→ Activity
Omit every picture, then give all the entries again exactly.

============

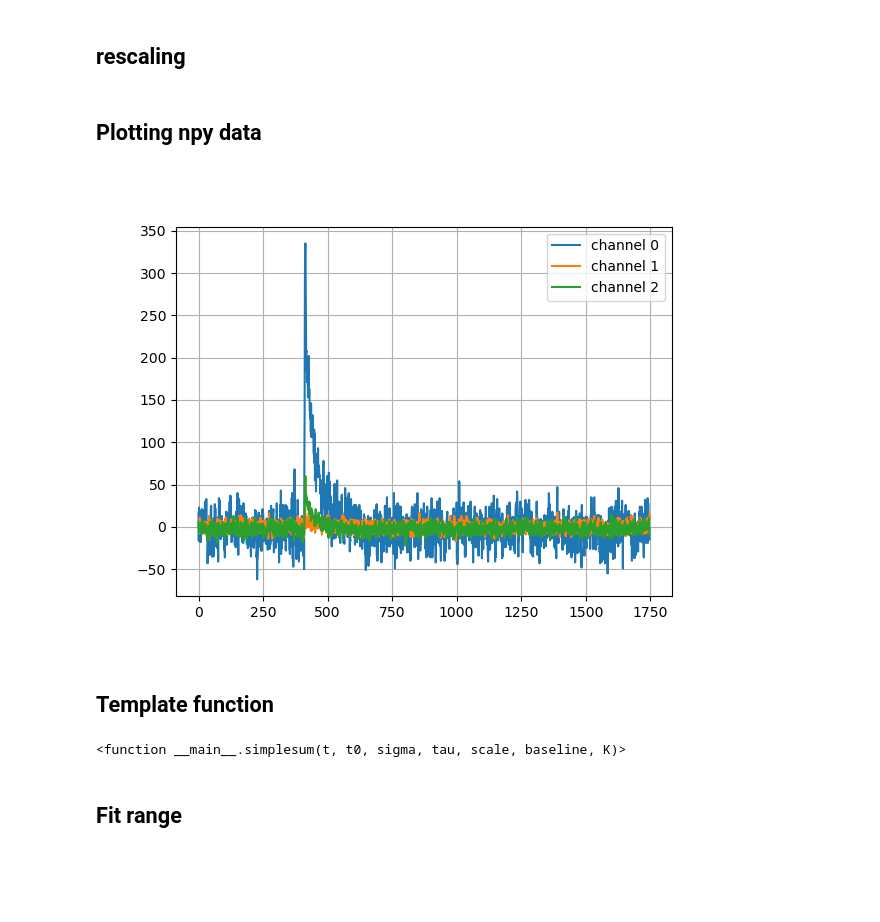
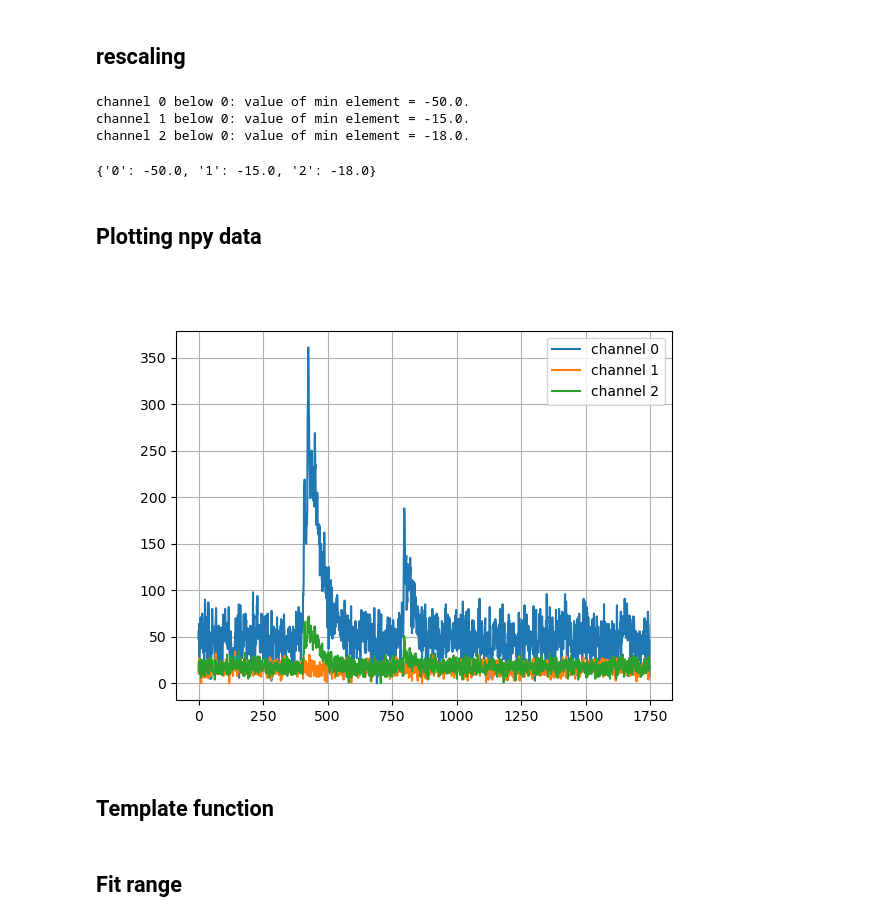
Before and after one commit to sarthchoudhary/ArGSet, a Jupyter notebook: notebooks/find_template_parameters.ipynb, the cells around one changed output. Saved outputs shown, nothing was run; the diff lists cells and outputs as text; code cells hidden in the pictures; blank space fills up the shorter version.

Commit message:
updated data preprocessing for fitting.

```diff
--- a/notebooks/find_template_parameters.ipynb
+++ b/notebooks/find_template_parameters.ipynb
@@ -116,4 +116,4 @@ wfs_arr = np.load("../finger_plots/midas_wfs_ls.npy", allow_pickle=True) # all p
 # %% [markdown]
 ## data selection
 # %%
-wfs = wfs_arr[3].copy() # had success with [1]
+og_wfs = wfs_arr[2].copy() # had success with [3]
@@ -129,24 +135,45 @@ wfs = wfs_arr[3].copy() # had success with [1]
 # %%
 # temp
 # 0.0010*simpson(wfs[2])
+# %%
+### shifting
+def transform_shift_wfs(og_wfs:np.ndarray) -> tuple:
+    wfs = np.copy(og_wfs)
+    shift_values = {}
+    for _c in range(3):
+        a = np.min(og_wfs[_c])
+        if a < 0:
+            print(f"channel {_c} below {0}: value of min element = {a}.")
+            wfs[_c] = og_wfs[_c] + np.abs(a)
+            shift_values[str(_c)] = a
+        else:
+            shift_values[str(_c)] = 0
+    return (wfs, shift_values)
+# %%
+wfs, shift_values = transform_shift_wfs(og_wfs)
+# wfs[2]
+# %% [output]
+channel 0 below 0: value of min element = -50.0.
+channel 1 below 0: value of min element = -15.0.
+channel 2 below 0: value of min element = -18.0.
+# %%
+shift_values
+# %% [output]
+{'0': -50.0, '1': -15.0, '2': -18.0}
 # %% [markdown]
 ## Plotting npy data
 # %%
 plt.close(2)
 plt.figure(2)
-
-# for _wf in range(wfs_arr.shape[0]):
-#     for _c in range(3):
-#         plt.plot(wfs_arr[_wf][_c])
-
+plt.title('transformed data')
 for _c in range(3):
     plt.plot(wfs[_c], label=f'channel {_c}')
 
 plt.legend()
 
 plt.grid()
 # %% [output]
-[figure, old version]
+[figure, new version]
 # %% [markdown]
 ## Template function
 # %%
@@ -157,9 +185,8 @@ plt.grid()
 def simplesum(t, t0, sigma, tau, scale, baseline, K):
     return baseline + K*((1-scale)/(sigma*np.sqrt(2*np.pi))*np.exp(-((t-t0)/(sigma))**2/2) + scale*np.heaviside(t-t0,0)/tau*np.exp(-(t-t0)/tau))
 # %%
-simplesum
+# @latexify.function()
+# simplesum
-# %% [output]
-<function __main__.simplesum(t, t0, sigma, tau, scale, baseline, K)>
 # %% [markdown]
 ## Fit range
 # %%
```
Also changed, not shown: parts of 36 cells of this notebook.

============

→ Task solution
Before and after one commit to sarthchoudhary/ArGSet, a Jupyter notebook: notebooks/find_template_parameters.ipynb, the cells around one changed output. Saved outputs shown, nothing was run; the diff lists cells and outputs as text; code cells hidden in the pictures; blank space fills up the shorter version.

Commit message:
updated data preprocessing for fitting.

```diff
--- a/notebooks/find_template_parameters.ipynb
+++ b/notebooks/find_template_parameters.ipynb
@@ -116,4 +116,4 @@ wfs_arr = np.load("../finger_plots/midas_wfs_ls.npy", allow_pickle=True) # all p
 # %% [markdown]
 ## data selection
 # %%
-wfs = wfs_arr[3].copy() # had success with [1]
+og_wfs = wfs_arr[2].copy() # had success with [3]
@@ -129,24 +135,45 @@ wfs = wfs_arr[3].copy() # had success with [1]
 # %%
 # temp
 # 0.0010*simpson(wfs[2])
+# %%
+### shifting
+def transform_shift_wfs(og_wfs:np.ndarray) -> tuple:
+    wfs = np.copy(og_wfs)
+    shift_values = {}
+    for _c in range(3):
+        a = np.min(og_wfs[_c])
+        if a < 0:
+            print(f"channel {_c} below {0}: value of min element = {a}.")
+            wfs[_c] = og_wfs[_c] + np.abs(a)
+            shift_values[str(_c)] = a
+        else:
+            shift_values[str(_c)] = 0
+    return (wfs, shift_values)
+# %%
+wfs, shift_values = transform_shift_wfs(og_wfs)
+# wfs[2]
+# %% [output]
+channel 0 below 0: value of min element = -50.0.
+channel 1 below 0: value of min element = -15.0.
+channel 2 below 0: value of min element = -18.0.
+# %%
+shift_values
+# %% [output]
+{'0': -50.0, '1': -15.0, '2': -18.0}
 # %% [markdown]
 ## Plotting npy data
 # %%
 plt.close(2)
 plt.figure(2)
-
-# for _wf in range(wfs_arr.shape[0]):
-#     for _c in range(3):
-#         plt.plot(wfs_arr[_wf][_c])
-
+plt.title('transformed data')
 for _c in range(3):
     plt.plot(wfs[_c], label=f'channel {_c}')
 
 plt.legend()
 
 plt.grid()
 # %% [output]
-[figure, old version]
+[figure, new version]
 # %% [markdown]
 ## Template function
 # %%
@@ -157,9 +185,8 @@ plt.grid()
 def simplesum(t, t0, sigma, tau, scale, baseline, K):
     return baseline + K*((1-scale)/(sigma*np.sqrt(2*np.pi))*np.exp(-((t-t0)/(sigma))**2/2) + scale*np.heaviside(t-t0,0)/tau*np.exp(-(t-t0)/tau))
 # %%
-simplesum
+# @latexify.function()
+# simplesum
-# %% [output]
-<function __main__.simplesum(t, t0, sigma, tau, scale, baseline, K)>
 # %% [markdown]
 ## Fit range
 # %%
```
Also changed, not shown: parts of 36 cells of this notebook.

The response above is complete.